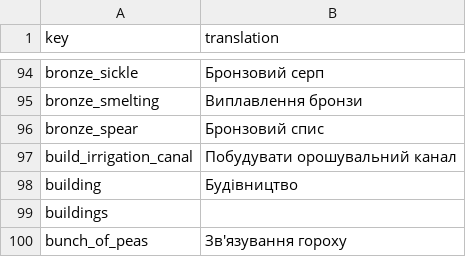
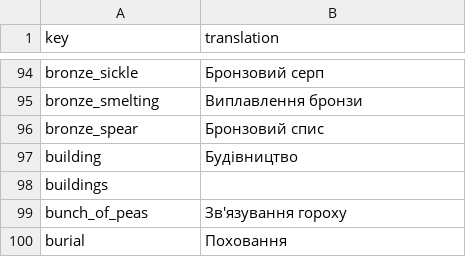
Before and after one commit to TheRickMountain/Paleon, a CSV file: Technolithic/Technolithic/Content/Fonts/localization_UA.csv, drawn as a sheet; only a part is shown, gaps mark what is left out; the shorter side is filled out with more unchanged rows; the diff names each change by its address in the sheet, - before the commit and + after, or states it on an @@ line.

```diff
--- a/Technolithic/Technolithic/Content/Fonts/localization_UA.csv
+++ b/Technolithic/Technolithic/Content/Fonts/localization_UA.csv
-row 97: build_irrigation_canal | Побудувати орошувальний канал
```
Also changed, not shown: Technolithic/Technolithic/Content/Fonts/localization_DE.csv, Technolithic/Technolithic/Content/Fonts/localization_EN.csv, 7 other files.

◇ ◇ ◇ ◇ ◇ ◇ ◇

:: Work to complete ::
Write out each line of the data exactly; the images should be left out.

:: Answer to the exercise ::
Before and after one commit to TheRickMountain/Paleon, a CSV file: Technolithic/Technolithic/Content/Fonts/localization_UA.csv, drawn as a sheet; only a part is shown, gaps mark what is left out; the shorter side is filled out with more unchanged rows; the diff names each change by its address in the sheet, - before the commit and + after, or states it on an @@ line.

```diff
--- a/Technolithic/Technolithic/Content/Fonts/localization_UA.csv
+++ b/Technolithic/Technolithic/Content/Fonts/localization_UA.csv
-row 97: build_irrigation_canal | Побудувати орошувальний канал
```
Also changed, not shown: Technolithic/Technolithic/Content/Fonts/localization_DE.csv, Technolithic/Technolithic/Content/Fonts/localization_EN.csv, 7 other files.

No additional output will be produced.